Congressional “tough-guy-ism” – blocking President Obama’s plan to shutter the Guantanamo Bay prison and insisting on military tribunals for 9/11 terrorism suspects – is making the prosecutions harder than if they had been transferred to civilian courts, an irony addressed by ex-CIA analyst Paul R. Pillar.
The U.S. news media typically applies hackneyed or partisan templates to political issues, often distorting rather than informing the public debate. In a recent interview, President Obama mildly challenged some of that media behavior, reports Danny Schechter.
Exclusive: More than a Right-Left battle, the conflict for the world’s future is between empiricists and fantasists, those who are committed to reality and rationality and those who happily embrace propaganda as truth. It is a struggle with global implications, writes Robert Parry.
The American political system continues to ignore President Eisenhower’s dour warning about the Military-Industrial Complex and embrace President Reagan’s happy “We’re No. 1” illusions. The long-term consequences of this choice have been devastating to most U.S. citizens and to the world, writes Gary G. Kohls.

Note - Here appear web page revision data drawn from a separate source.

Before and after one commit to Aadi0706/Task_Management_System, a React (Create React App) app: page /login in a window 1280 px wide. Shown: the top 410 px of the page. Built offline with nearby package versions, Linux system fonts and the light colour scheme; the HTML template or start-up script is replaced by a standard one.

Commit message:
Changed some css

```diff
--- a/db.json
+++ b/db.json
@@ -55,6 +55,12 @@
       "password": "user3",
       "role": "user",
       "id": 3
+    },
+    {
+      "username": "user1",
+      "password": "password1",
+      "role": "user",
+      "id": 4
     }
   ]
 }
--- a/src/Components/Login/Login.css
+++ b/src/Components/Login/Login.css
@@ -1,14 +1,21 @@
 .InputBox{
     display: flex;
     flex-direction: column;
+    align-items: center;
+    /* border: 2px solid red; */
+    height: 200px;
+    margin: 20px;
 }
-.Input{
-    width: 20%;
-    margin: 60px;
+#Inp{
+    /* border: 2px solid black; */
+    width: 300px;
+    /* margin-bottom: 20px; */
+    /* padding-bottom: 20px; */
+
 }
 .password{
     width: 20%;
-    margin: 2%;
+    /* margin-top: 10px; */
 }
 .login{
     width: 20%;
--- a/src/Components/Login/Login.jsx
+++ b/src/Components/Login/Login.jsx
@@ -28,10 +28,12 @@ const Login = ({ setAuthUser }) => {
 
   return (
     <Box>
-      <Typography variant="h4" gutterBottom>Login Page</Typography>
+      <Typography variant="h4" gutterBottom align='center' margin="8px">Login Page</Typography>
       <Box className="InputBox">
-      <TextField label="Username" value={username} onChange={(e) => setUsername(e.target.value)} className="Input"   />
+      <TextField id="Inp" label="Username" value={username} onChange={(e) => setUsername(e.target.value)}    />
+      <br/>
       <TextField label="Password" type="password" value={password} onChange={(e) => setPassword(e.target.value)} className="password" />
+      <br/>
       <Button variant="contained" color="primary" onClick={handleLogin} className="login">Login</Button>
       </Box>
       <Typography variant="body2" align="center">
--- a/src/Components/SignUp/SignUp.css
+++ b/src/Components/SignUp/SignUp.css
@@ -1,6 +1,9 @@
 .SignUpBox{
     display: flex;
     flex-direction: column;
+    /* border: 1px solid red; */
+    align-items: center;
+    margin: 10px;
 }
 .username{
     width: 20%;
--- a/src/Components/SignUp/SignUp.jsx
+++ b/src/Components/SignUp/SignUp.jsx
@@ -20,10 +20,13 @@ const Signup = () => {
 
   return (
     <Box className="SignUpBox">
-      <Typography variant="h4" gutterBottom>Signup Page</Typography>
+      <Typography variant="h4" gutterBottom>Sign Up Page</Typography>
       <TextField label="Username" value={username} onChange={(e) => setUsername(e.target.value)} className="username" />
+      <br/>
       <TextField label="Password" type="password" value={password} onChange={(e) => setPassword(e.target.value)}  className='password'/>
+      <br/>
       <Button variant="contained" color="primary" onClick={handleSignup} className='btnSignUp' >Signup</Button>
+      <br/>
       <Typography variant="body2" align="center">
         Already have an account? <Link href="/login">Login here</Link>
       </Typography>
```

Mutual distrust between the U.S. and Iran may be the biggest obstacle to an agreement on curtailing Iran’s nuclear program and easing international sanctions. But the best hope for progress would be a readiness among Western powers to lift sanctions in exchange for a nuke deal, writes ex-CIA analyst Paul R. Pillar.
Millions of Americans are almost literally up in arms over the prospect of a few commonsense restrictions on “gun rights,” but there has been no similar resistance to far more sweeping, post-9/11 encroachments on fundamental constitutional rights relating to due process under the law, notes Lawrence Davidson.
Exclusive: Stung by back-to-back defeats to Barack Obama, the Republican Party is undertaking a national strategy to devalue the votes of blacks and other minorities, a partial revival of the infamous clause in the U.S. Constitution rating African-American slaves as “Three-Fifths” of a person, says Robert Parry.
Israel’s elections rebuffed the hard-right politics of recent years, but the new government is still unlikely to stop Jewish settlers from seizing Palestinian land or to recognize equality for Arabs, many of whom have no say in the Israeli occupation that constrains their lives, reports Dennis J. Bernstein.
The core challenge facing today’s U.S. political process is whether the daunting threats to the planet and its people can be addressed, responsibly and cooperatively. Another hope is that in building these solutions, America can break loose from the chains of soulless mediocrity, as Phil Rockstroh explains.